MEXICO CITY — A strong earthquake shook southern Mexico on Tuesday, causing buildings in Mexico City — more than 300 miles away — to sway and prompting residents to flee their homes and offices and seek safety on the streets under open sky.
The earthquake’s magnitude was 7.5, according to Mexico’s national seismological service, and it was centered in the Pacific Ocean, about 14 miles off the coast, south of Santa María Huatulco, a beach town in the southern state of Oaxaca that is popular with tourists. It struck at 10:29 a.m. local time.
The U.S. Geological Survey estimated the magnitude at 7.4, and placed the epicenter about 12 miles inland; it is not unusual for preliminary measurements to vary.

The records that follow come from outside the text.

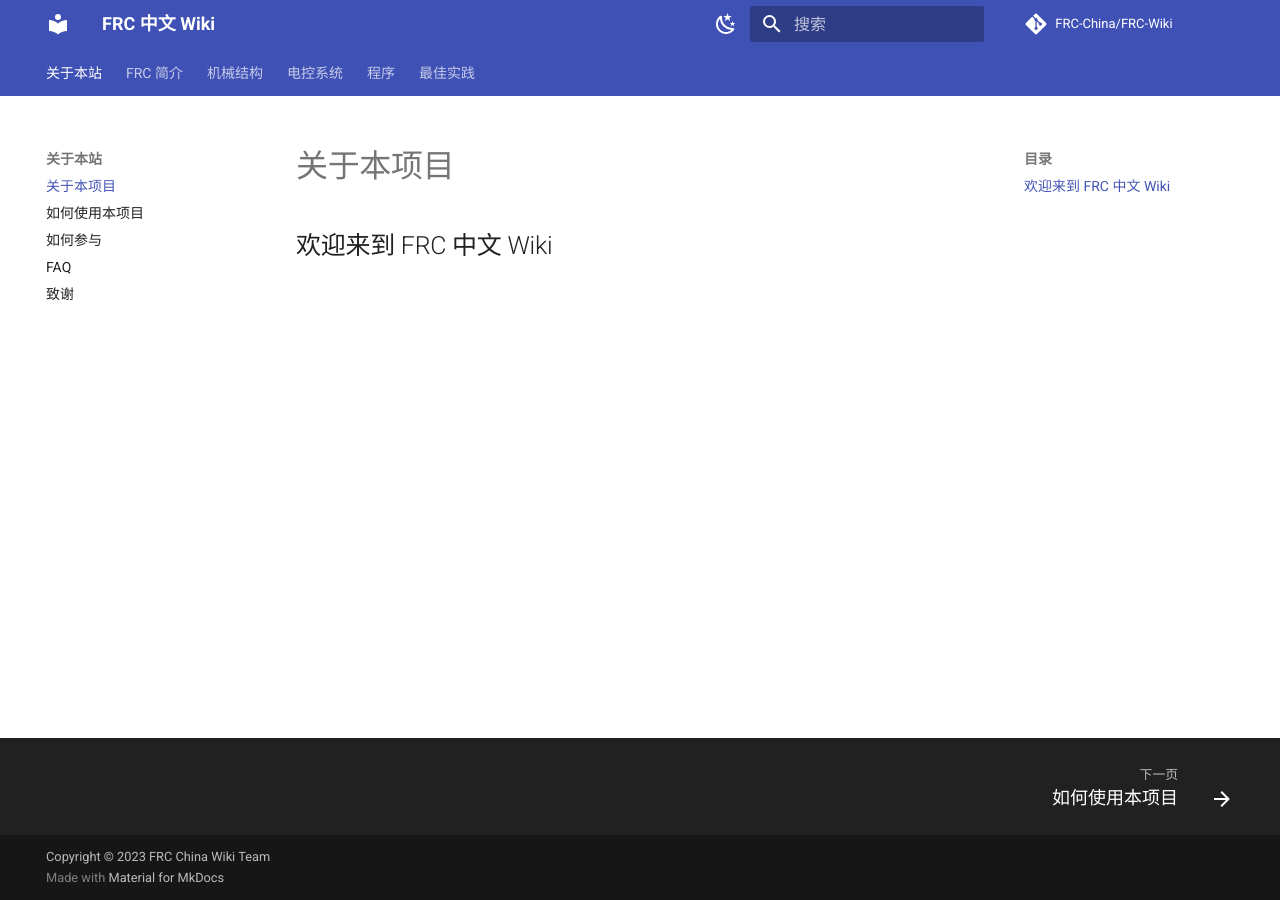
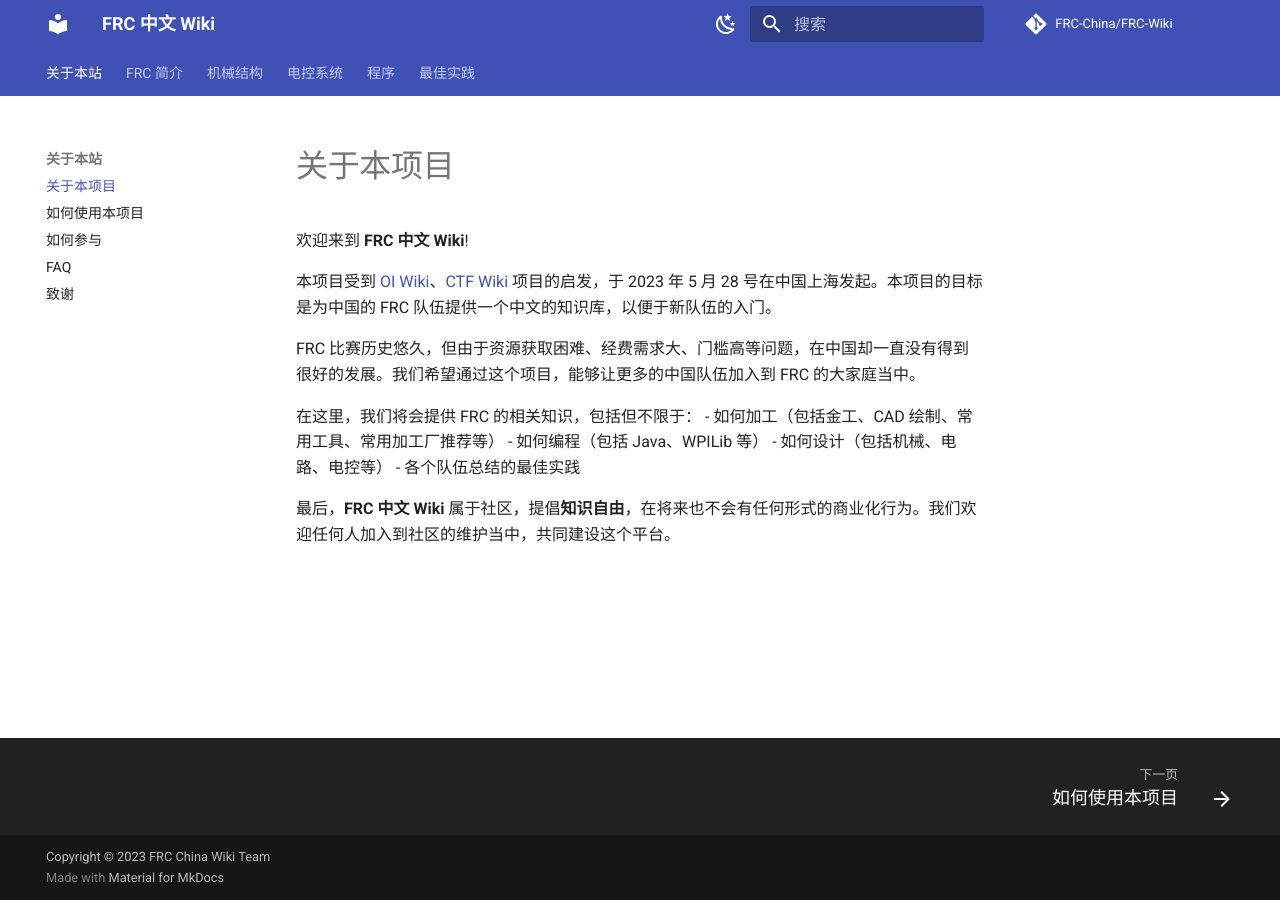
Before and after one commit to FRC-China/FRC-Wiki, an MkDocs documentation site: the page built from docs/index.md, in a window 1280 px wide. Built offline with MkDocs 1.6.1 and Material for MkDocs 9.7.7, drawn with Linux system fonts in a browser that asks for light colours; comment, search, counter and statistics services are not loaded.

```diff
--- a/docs/index.md
+++ b/docs/index.md
@@ -1,3 +1,15 @@
 # 关于本项目
 
-## 欢迎来到 FRC 中文 Wiki
+欢迎来到 **FRC 中文 Wiki**!
+
+本项目受到 [OI Wiki](https://oi-wiki.org)、[CTF Wiki](https://ctf-wiki.org) 项目的启发，于 2023 年 5 月 28 号在中国上海发起。本项目的目标是为中国的 FRC 队伍提供一个中文的知识库，以便于新队伍的入门。
+
+FRC 比赛历史悠久，但由于资源获取困难、经费需求大、门槛高等问题，在中国却一直没有得到很好的发展。我们希望通过这个项目，能够让更多的中国队伍加入到 FRC 的大家庭当中。
+
+在这里，我们将会提供 FRC 的相关知识，包括但不限于：
+- 如何加工（包括金工、CAD 绘制、常用工具、常用加工厂推荐等）
+- 如何编程（包括 Java、WPILib 等）
+- 如何设计（包括机械、电路、电控等）
+- 各个队伍总结的最佳实践
+
+最后，**FRC 中文 Wiki** 属于社区，提倡**知识自由**，在将来也不会有任何形式的商业化行为。我们欢迎任何人加入到社区的维护当中，共同建设这个平台。
--- a/mkdocs.yml
+++ b/mkdocs.yml
@@ -21,7 +21,7 @@ nav:
       - 电控概述: electronics/overview.md
   - 程序:
       - 程序概述: programming/overview.md
-      - Java基础: programming/javabasics.md
+      - Java 基础: programming/java-basics.md
   - 最佳实践:
         - 概述: best-practices/overview.md
 
```
Also changed, not shown: docs/start/about.md (deleted, +0 -1 lines), docs/start/acknowledgement.md (+6 -0 lines), docs/start/usage.md (+6 -0 lines).
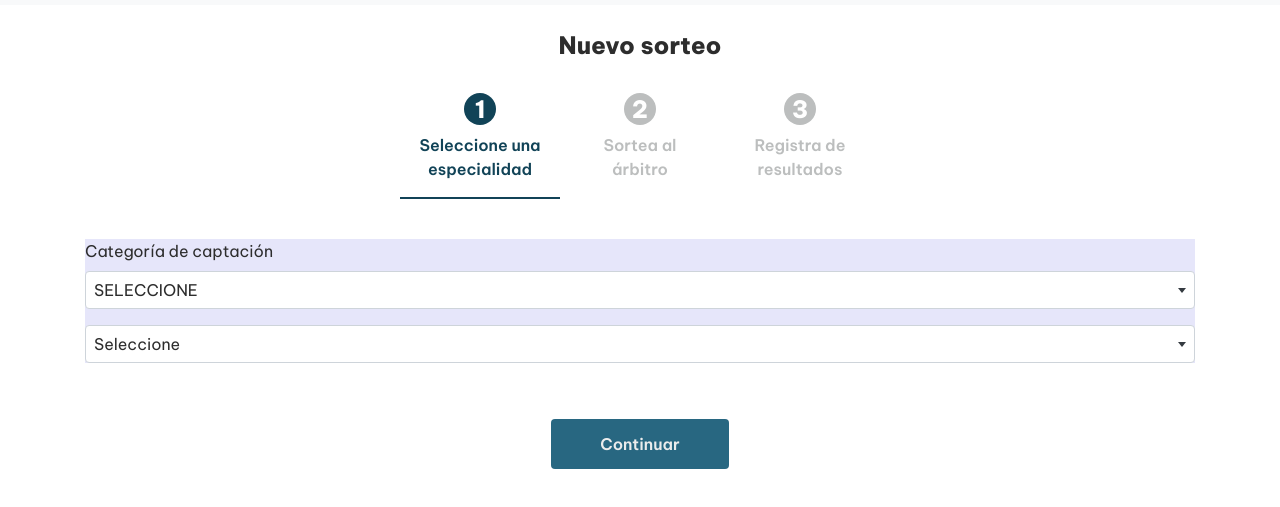
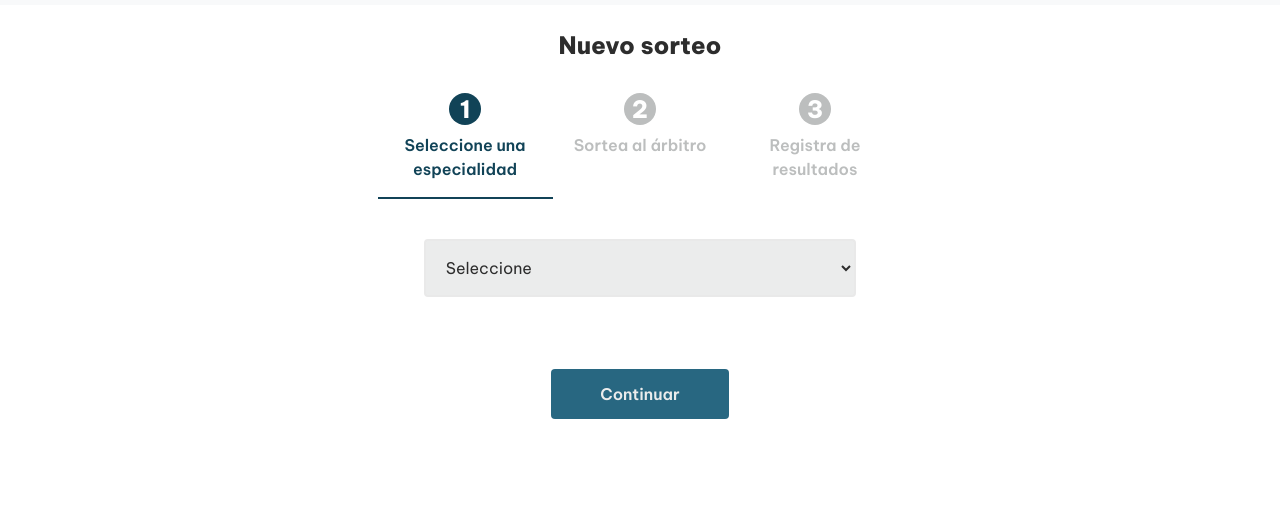
Before and after one commit to javierbull/cear, a plain HTML site: page sistema-aleatorio.html in a window 1280 px wide. Shown: the part 61-568 px from the top of the page. Drawn offline with nearby package versions, Linux system fonts and the light colour scheme.

Commit message:
stepper col

```diff
--- a/css/login.css
+++ b/css/login.css
@@ -440,6 +440,7 @@ small {
 
 /* SISTEMA ALEATORIO */
 .wrap-stepper {
+  /* background-color: pink; */
 }
 
 .fieldset-step {
@@ -451,7 +452,8 @@ small {
 }
 
 .stepper {
-  width: 30rem;
+  margin-left: auto;
+  margin-right: auto;
   margin-bottom: 2.5rem;
 }
 
@@ -504,8 +506,13 @@ small {
 }
 
 .body-step {
-  background-color: lavender;
+  /* background-color: lavender; */
   margin-bottom: 3.5rem;
+}
+
+.body-step1 {
+  margin-left: auto;
+  margin-right: auto;
 }
 
 .footer-stepper {
--- a/sistema-aleatorio.html
+++ b/sistema-aleatorio.html
@@ -57,7 +57,8 @@
 				<div class="col">
 					<div class="wrap-stepper">
 						<fieldset class="fieldset-step show" id="content-step1-especialidad">
-							<div class="stepper container">
+							<div class="stepper col-lg-6">
+								<div class="container">
 									<div class="row">
 										<div class="step col-4 step1-especialidad activeStep">
 											<div class="step-position">
@@ -85,23 +86,15 @@
 										</div>
 									</div>
 								</div>
+							</div>
 
-							<div class="body-step">
-
-								<div class="form-group">
-									<label for="inputState">Categoría de captación</label>
-									<select id="inputState" class="form-control select2">
-										<option selected>SELECCIONE</option>
-										<option>CARTERA</option>
-										<option>PESQUISA</option>
-										<option>POTENCIAL</option>
-									</select>
-									<small class="text-help">Campo obligatorio</small>
-								</div>
+							<div class="container">
+								<div class="row">
+									<div class="body-step body-step1 col-xl-5 col-md-8">
 
 								<div class="field-floating-label">
 									<label class="field__label" for="inputCategory">Categoría de captación</label>
-									<select id="inputCategory" class="field__input one-column-form__input--text select2">
+									<select id="inputCategory" class="field__input one-column-form__input--text">
 										<option selected>Seleccione</option>
 										<option>Contratación pública</option>
 										<option>Arbitraje de emergencia</option>
@@ -110,6 +103,8 @@
 								</div>
 
 							</div>
+								</div>
+							</div>
 
 							<div class="footer-stepper">
 								<button type="button" name="button" class="btn btn-large primary-button step2-sorteo">
@@ -117,8 +112,10 @@
 								</button>
 							</div>
 						</fieldset>
+
 						<fieldset class="fieldset-step" id="content-step2-sorteo">
-							<div class="stepper container">
+							<div class="stepper col-lg-6">
+								<div class="container">
 									<div class="row">
 									<div class="step col-4 step1-especialidad step-completed">
 										<div class="step-position">
@@ -146,6 +143,7 @@
 									</div>
 								</div>
 								</div>
+							</div>
 
 							<div class="body-step">
 								content step 2
@@ -158,7 +156,8 @@
 							</div>
 						</fieldset>
 						<fieldset class="fieldset-step" id="content-step3-registro">
-							<div class="stepper container">
+							<div class="stepper col-lg-6">
+								<div class="container">
 									<div class="row">
 									<div class="step col-4 step1-especialidad step-completed">
 										<div class="step-position">
@@ -182,6 +181,7 @@
 										</div>
 										<div class="step-text">
 											Registra de resultados
+										</div>
 									</div>
 								</div>
 								</div>
```
Lines whose indentation alone changed are shown as unchanged.
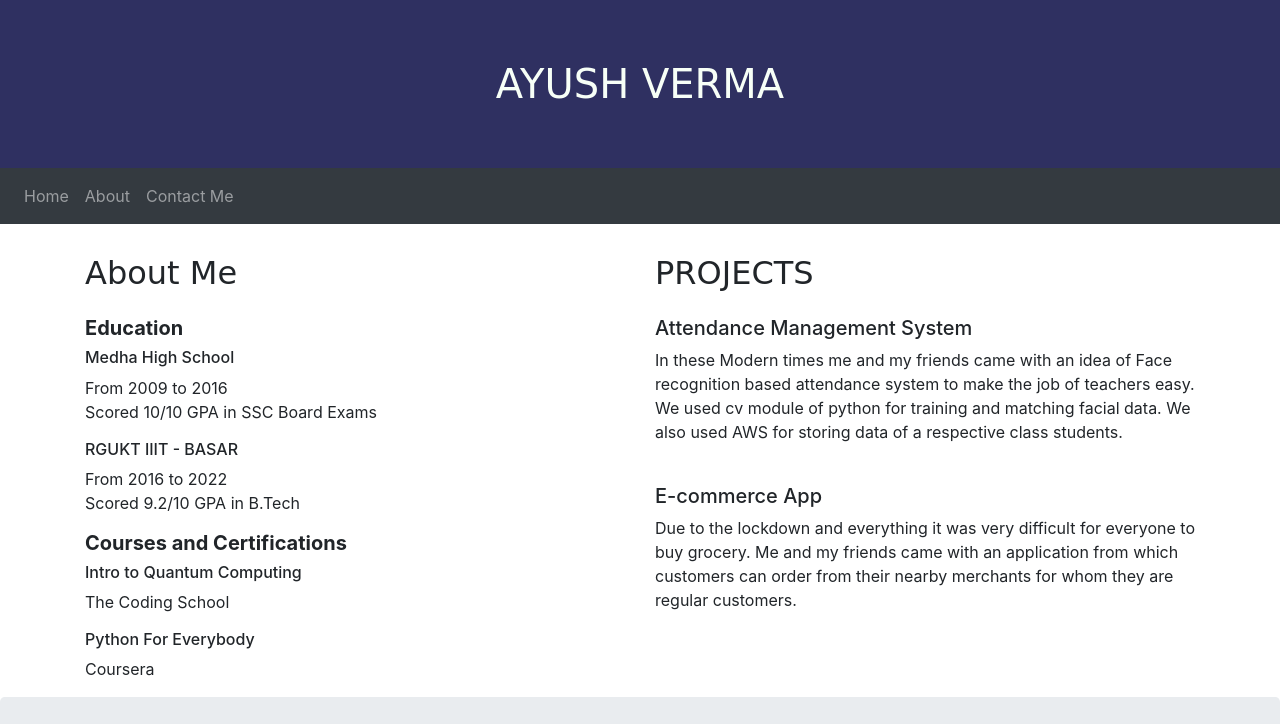
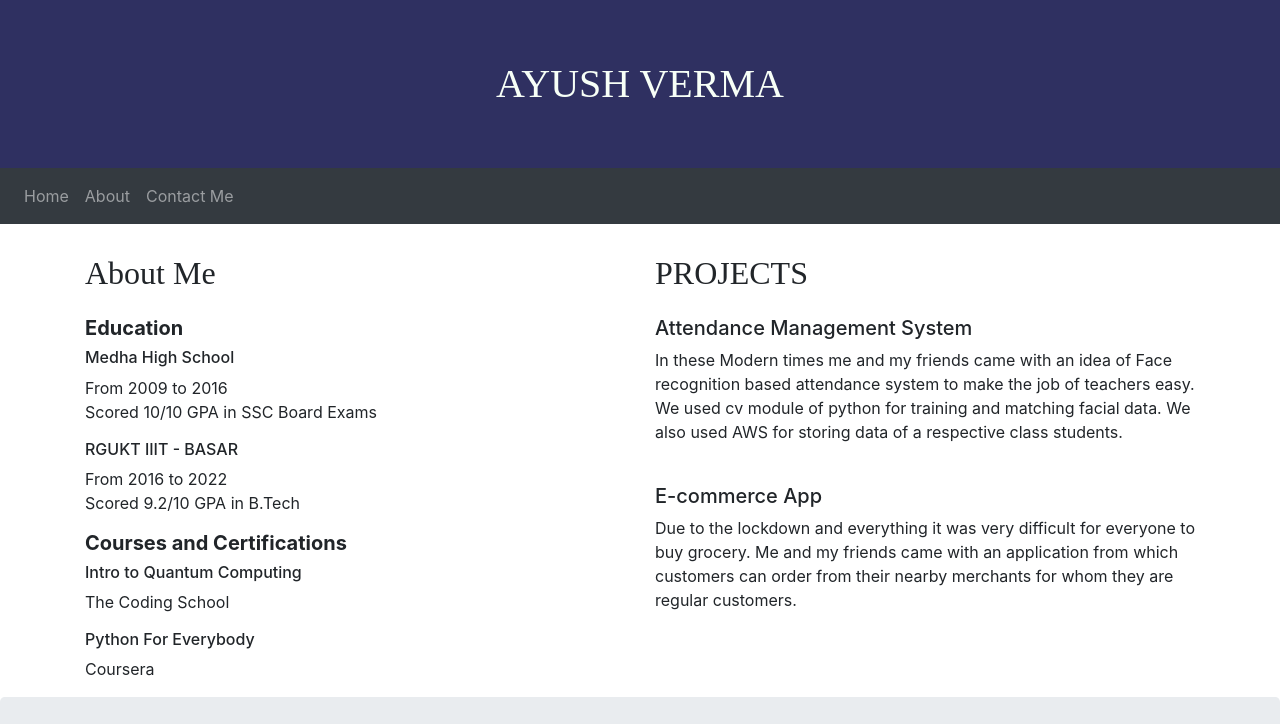
Before and after one commit to Ayushakv/Portfolio, a plain HTML site: page index.html in a window 1280 px wide. Shown: the top 724 px of the page. Drawn offline with nearby package versions, Linux system fonts and the light colour scheme.

Commit message:
Final changes done

```diff
--- a/styles.css
+++ b/styles.css
@@ -10,7 +10,7 @@ img:hover {
 }
 h1,
 h2 {
-  font-family: "Caveat", cursive;
+  font-family: "Caveat";
   font-weight: 400;
   margin: 0;
 }
```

There were no immediate reports of significant damage in the region, which is largely rural. The nearest sizable city is Oaxaca, the state capital, about 90 miles away.
The U.S. National Oceanic and Atmospheric Administration said there was a “potential threat” of a tsunami along the coasts of Mexico, Guatemala, Honduras and El Salvador.
“So far we haven’t received reports of damage,” President Andrés Manuel López Obrador said in a video posted on his Twitter account. “We’ll be informing everyone and staying calm.”
Another quake, estimated by the U.S.G.S. at 4.9 magnitude, struck the same region late Monday night.
The mayor of Mexico City, Claudia Sheinbaum, said neither the city’s security command center nor officials conducting overflights of the municipality had reported any “serious” impacts from the earthquake.
Elda Cantú contributed reporting from Mexico City.